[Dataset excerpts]
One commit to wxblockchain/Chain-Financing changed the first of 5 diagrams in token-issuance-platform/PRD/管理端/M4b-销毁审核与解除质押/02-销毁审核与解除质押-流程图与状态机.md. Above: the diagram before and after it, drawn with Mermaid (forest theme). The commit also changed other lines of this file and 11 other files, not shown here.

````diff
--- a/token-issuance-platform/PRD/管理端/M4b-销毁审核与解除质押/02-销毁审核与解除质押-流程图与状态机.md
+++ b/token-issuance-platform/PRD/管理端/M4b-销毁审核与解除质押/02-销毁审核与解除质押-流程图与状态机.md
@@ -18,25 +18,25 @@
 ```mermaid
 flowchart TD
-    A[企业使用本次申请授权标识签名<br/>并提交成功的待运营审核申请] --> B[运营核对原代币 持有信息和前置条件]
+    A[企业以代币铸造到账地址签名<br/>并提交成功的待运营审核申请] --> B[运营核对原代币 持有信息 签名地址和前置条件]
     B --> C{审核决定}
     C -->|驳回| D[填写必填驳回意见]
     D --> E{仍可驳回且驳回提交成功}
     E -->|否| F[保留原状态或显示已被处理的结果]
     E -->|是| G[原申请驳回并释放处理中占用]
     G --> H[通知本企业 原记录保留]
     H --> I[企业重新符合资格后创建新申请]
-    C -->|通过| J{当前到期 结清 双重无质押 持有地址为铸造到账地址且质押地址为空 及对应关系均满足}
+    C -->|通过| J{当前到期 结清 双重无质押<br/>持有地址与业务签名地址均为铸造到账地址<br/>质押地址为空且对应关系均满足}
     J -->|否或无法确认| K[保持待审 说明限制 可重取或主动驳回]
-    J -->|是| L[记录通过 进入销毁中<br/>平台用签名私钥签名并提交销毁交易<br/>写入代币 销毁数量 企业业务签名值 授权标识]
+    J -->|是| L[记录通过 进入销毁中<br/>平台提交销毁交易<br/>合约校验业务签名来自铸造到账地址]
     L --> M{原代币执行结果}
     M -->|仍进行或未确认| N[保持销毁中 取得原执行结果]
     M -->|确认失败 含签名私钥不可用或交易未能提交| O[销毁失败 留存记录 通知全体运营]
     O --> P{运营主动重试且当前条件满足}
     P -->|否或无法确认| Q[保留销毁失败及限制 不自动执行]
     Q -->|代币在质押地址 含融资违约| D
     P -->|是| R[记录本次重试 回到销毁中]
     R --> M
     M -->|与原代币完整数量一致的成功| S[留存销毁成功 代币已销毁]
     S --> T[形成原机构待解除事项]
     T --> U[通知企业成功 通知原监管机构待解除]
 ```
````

Prompt
Out of the preceding entries, pull every line containing the string "否或无法确认".

Result of the task
     J -->|否或无法确认| K[保持待审 说明限制 可重取或主动驳回]
     P -->|否或无法确认| Q[保留销毁失败及限制 不自动执行]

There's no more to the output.